Just as an addendum: I've lived in this area most of my ~5 decades, and it sort of straddles rural/agricultural and suburban. I've seen a huge changeover of farmlands to the same old sorry-assed shit: cookie-cutter housing developments, the sad refrain of Olive Garden-Target-etc. shopping, an absurd redundancy of storage facilities (because Lord knows we need all this CRAP stored in some rental place), and on and on. Grasslands converted to asphalt and cement, forests cleared, etc.
And then people wonder why we have uncontrollable flooding more frequently than we ever did before, why summers seem hotter and more smoggy and winters seem more brittle cold.
Tell you what, convert some of those "bastions of civilization" back to "non-environmentally friendly" pasture lands for beef farmers, and you will see environmental mitigation. Flood waters spongued up in fields, rather than running off parking lots. The comfortable feeling you get with lots of trees around, as opposed to the exposed feeling of being an ant on a sidewalk. Biodiversity and permaculture > monoculture and mindless development and idiots who write wonky stuff for Slate that they don't really understand.

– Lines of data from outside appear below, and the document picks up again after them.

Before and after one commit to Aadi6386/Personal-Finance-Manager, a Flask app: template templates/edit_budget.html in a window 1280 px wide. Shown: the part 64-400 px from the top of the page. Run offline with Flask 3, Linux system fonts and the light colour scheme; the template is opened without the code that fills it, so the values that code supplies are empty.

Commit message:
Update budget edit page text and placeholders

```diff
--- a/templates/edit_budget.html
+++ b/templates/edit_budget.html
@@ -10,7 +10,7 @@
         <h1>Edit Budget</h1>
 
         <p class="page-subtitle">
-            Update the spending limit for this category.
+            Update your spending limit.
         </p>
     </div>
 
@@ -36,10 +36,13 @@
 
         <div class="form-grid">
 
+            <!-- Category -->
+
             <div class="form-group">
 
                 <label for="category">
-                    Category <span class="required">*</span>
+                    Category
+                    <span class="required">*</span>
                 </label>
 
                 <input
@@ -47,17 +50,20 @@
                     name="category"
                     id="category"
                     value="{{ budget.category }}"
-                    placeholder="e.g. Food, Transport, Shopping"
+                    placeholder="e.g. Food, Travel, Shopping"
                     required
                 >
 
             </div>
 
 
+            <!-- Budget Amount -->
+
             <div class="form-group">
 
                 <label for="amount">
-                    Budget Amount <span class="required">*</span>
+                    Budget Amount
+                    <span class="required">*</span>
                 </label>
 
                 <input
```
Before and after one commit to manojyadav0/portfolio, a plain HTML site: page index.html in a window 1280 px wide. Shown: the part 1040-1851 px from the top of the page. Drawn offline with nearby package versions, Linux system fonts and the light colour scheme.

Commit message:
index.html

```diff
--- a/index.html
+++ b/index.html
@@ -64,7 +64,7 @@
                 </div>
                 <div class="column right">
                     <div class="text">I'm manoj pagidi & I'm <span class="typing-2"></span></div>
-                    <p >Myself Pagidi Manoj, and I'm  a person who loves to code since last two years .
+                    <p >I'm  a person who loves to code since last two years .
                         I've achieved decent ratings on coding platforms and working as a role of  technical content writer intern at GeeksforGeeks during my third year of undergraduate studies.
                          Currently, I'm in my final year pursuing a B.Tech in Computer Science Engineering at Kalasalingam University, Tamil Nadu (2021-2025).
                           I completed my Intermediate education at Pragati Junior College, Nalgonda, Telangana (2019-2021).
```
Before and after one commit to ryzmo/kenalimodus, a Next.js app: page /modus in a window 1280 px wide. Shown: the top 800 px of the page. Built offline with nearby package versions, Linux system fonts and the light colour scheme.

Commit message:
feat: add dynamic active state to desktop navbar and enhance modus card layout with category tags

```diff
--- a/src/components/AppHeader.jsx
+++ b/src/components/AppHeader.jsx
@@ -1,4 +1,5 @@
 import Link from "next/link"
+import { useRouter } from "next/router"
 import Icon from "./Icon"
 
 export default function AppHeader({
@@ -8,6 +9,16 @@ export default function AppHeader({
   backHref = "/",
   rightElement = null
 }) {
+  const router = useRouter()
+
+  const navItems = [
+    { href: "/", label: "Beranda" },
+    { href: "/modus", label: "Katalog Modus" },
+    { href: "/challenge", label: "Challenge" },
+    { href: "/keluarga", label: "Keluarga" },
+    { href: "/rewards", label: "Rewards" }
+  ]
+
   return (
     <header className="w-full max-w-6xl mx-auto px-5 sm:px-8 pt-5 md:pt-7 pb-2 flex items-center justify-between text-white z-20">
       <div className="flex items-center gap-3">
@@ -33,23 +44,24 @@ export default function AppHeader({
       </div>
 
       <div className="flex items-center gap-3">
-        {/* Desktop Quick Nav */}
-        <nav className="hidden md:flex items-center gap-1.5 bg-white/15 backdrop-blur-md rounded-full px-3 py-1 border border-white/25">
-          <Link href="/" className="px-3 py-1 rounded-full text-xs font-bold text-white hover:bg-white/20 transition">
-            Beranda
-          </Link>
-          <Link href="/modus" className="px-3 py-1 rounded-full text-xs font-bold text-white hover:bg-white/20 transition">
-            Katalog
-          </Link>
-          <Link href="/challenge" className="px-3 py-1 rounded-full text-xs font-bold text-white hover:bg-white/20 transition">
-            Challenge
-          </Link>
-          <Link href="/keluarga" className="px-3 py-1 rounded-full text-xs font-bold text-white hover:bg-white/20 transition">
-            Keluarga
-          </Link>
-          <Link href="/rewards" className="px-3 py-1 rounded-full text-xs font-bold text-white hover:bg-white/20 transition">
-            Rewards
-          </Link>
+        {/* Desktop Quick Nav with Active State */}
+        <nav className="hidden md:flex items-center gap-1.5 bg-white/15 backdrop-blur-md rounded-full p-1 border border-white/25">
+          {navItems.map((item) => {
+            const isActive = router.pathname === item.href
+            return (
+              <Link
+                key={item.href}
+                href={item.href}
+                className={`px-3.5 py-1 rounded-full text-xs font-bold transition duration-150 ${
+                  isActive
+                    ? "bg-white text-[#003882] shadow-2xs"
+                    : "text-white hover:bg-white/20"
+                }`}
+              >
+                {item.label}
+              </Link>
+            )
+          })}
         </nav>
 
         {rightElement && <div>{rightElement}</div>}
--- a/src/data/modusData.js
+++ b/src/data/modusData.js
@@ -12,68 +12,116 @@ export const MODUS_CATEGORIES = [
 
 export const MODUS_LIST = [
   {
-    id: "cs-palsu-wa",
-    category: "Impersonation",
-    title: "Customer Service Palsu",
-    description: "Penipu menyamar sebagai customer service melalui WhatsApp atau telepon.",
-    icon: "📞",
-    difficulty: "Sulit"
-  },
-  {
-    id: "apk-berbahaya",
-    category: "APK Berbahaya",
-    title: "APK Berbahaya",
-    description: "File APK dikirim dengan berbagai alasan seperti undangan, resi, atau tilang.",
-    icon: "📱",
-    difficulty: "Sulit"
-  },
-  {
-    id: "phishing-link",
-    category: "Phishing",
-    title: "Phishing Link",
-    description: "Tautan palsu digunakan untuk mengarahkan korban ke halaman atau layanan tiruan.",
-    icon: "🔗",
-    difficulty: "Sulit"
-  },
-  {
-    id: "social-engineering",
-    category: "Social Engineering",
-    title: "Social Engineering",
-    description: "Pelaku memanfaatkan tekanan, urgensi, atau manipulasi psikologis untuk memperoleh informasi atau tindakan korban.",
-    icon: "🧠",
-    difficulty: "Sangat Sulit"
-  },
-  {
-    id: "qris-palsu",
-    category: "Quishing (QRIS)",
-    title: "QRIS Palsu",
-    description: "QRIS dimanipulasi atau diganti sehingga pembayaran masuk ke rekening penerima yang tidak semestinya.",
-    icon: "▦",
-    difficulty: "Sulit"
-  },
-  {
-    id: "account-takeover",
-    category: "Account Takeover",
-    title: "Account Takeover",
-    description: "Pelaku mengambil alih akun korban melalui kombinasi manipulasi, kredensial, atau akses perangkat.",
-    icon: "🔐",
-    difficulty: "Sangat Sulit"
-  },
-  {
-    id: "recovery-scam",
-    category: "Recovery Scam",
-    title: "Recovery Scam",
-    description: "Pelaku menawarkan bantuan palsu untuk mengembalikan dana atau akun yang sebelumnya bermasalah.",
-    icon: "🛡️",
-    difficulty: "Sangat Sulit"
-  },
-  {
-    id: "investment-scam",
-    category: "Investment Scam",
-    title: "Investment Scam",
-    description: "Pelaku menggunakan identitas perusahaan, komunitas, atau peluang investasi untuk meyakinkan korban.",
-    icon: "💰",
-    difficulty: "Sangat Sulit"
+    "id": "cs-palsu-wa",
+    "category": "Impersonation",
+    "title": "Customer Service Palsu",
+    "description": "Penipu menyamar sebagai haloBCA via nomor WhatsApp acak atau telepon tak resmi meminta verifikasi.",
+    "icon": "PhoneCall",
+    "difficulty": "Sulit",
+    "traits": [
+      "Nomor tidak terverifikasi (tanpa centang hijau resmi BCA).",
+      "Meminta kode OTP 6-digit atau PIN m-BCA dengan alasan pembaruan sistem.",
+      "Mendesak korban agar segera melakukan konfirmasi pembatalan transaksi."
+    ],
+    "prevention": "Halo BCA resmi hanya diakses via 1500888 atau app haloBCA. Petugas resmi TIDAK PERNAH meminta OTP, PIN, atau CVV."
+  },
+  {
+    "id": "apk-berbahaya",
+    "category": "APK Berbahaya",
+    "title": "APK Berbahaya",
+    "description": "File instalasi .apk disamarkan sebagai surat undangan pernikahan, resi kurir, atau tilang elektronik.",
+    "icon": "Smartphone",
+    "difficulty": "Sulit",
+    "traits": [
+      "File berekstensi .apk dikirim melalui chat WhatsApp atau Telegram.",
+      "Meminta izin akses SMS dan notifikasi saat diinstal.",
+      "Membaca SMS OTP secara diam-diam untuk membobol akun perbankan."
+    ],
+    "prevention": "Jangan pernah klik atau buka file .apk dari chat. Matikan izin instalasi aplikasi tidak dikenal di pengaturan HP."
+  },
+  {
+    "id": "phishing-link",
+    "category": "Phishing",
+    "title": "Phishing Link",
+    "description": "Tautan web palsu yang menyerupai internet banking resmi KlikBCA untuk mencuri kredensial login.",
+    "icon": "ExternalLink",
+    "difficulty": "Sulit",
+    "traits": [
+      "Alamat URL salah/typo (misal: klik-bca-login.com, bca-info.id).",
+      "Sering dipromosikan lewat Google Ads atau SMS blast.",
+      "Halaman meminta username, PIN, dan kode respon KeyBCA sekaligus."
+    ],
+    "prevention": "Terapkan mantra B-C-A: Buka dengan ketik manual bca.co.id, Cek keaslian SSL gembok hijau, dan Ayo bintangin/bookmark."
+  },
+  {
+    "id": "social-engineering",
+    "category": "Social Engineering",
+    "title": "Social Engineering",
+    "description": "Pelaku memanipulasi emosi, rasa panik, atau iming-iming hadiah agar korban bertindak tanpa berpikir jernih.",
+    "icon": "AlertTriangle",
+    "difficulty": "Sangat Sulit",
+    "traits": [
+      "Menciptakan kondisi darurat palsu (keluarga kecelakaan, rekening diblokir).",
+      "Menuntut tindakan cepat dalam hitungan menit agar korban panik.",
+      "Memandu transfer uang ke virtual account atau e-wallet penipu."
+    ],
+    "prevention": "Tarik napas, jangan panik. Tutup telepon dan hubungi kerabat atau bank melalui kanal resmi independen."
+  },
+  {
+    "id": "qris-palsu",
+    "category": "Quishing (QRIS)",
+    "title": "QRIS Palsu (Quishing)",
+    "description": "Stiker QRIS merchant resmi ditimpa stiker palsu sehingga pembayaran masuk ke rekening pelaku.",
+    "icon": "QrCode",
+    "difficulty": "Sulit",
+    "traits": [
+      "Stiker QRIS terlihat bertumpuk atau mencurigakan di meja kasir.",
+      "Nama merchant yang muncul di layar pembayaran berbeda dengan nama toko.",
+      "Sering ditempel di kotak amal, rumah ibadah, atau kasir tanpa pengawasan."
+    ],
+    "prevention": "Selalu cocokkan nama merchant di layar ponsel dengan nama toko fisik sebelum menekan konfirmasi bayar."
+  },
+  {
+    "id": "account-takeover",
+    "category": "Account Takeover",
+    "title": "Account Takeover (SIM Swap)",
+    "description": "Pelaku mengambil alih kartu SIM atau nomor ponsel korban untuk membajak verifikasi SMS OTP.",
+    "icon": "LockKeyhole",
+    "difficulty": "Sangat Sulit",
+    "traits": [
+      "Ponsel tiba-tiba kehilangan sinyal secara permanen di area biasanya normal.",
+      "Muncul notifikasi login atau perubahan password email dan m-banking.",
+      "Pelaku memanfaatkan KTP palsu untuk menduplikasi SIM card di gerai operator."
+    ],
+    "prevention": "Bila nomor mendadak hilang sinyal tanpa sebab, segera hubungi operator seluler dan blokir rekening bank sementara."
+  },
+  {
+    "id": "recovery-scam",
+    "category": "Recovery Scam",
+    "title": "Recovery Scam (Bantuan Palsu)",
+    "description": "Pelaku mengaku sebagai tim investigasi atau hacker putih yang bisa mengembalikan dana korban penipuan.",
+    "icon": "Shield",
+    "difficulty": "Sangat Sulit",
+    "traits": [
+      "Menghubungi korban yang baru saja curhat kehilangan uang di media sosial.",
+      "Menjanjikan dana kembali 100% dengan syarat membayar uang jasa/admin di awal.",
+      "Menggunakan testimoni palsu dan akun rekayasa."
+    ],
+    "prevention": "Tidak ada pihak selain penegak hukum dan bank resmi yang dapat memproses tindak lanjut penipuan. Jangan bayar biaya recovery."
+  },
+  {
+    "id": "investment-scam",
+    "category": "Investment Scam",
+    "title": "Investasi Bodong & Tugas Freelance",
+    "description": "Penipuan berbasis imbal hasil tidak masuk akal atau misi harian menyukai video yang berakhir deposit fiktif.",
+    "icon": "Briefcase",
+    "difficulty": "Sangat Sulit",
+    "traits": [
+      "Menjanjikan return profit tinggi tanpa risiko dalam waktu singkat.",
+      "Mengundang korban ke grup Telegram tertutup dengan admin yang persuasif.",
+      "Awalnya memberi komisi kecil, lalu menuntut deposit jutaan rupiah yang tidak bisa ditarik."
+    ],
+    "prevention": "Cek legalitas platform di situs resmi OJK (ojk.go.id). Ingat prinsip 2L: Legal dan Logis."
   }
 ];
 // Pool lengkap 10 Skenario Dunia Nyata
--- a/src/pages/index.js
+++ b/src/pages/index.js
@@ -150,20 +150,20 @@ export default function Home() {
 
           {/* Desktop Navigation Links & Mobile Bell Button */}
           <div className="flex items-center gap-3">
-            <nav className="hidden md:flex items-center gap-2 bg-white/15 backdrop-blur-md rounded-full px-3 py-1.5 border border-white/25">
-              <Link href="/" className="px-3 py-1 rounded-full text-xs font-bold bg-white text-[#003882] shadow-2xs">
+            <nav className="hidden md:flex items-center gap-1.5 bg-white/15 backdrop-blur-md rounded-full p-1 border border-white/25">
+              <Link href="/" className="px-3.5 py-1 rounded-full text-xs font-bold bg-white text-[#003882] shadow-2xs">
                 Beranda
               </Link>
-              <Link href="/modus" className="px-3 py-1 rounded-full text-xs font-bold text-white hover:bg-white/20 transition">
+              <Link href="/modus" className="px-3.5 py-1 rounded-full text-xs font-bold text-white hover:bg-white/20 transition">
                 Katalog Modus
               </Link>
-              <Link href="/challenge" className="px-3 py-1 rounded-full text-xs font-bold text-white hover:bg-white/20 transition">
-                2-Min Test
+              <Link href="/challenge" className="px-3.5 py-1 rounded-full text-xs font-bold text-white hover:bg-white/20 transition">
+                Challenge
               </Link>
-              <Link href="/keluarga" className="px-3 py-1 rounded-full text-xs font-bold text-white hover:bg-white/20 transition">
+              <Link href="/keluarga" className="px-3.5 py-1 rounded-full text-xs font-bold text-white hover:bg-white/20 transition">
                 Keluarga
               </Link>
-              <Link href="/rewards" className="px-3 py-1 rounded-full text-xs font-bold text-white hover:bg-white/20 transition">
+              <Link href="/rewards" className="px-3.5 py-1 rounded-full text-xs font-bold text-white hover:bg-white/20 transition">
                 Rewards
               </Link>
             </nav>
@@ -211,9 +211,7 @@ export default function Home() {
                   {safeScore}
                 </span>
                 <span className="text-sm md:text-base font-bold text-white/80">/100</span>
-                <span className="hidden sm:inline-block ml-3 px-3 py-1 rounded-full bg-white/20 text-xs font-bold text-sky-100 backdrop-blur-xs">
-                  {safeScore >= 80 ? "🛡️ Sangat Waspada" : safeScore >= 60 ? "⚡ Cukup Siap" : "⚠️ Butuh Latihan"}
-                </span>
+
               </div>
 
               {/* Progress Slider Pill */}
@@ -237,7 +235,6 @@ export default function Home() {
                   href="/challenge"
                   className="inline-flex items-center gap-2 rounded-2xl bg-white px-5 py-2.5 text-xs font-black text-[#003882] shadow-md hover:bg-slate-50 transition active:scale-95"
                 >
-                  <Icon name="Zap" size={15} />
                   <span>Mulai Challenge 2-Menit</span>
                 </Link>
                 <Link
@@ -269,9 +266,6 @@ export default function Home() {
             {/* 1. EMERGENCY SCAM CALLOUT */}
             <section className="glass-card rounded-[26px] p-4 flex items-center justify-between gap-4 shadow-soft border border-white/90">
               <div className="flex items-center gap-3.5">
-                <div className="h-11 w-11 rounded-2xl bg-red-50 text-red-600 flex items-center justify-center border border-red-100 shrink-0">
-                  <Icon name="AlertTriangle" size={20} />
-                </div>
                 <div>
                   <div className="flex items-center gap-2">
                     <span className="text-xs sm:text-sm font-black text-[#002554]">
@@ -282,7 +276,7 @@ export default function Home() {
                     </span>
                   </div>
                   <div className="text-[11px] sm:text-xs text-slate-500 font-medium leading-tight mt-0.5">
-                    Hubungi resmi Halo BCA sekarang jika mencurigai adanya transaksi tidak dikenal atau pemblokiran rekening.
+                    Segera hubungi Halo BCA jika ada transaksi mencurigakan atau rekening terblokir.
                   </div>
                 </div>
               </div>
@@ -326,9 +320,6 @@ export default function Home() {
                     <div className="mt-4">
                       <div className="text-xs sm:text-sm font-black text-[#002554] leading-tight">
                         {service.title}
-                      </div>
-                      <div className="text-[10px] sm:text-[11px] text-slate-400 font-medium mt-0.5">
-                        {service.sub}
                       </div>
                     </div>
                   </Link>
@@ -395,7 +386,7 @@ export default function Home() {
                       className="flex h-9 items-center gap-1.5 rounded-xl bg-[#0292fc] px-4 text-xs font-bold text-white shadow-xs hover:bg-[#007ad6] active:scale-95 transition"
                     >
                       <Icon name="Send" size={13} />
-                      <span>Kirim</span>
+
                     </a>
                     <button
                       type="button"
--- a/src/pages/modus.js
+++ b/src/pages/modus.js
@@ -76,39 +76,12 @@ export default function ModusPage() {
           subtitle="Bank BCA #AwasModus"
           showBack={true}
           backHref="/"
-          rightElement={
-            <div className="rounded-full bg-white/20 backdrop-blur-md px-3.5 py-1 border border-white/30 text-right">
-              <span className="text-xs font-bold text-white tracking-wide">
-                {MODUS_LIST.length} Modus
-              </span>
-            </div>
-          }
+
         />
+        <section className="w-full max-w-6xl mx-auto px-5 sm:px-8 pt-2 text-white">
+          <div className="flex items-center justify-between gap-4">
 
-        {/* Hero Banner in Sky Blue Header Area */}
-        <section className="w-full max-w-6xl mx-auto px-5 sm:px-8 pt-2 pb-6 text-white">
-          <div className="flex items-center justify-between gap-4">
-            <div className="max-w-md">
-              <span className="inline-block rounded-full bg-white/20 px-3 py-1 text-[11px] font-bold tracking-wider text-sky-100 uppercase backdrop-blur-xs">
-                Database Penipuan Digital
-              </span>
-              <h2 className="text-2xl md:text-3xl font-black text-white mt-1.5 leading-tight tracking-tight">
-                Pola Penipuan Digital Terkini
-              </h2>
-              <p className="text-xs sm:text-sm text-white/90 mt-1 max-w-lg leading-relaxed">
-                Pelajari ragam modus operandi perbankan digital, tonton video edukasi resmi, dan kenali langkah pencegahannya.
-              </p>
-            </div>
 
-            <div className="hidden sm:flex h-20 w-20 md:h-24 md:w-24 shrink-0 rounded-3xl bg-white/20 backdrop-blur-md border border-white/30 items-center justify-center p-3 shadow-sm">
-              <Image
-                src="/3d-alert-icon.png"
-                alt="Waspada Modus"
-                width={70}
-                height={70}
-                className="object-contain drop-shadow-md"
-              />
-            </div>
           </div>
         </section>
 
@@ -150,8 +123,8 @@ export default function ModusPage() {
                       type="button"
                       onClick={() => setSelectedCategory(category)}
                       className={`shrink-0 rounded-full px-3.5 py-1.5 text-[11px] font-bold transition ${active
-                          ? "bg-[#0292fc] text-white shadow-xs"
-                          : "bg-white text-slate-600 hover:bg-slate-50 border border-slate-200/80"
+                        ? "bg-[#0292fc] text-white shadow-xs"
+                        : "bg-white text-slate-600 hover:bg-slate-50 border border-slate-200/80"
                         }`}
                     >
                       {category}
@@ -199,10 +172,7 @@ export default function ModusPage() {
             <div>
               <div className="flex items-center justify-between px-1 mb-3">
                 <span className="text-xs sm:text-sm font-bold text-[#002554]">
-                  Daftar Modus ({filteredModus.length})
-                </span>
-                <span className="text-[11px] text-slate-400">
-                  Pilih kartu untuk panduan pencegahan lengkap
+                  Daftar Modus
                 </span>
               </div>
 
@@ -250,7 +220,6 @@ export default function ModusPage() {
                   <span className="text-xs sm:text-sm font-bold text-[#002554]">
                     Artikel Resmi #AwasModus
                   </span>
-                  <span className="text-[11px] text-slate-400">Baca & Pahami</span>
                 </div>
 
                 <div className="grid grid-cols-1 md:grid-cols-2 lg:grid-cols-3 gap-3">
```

Thanks, @Finnegan's Wake! I actually didn't read it....but you summed it up nicely, especially the parts that are totally out of line. The only reason I found the article is because Allan Savory's talk and other research I have done on the topic excited me SO much that I've done a few projects for school on it, and it popped up during my research. I wanted to keep it in mine and get other's thoughts on it, just in case I had to argue for it against a professor or classmate. But really, working with nature makes so much sense. Who would deny that? Mr. McWilliams Slate I suppose. LOVE the quote from the 'grass farmer'. So true.
Making adventure out of this thing called life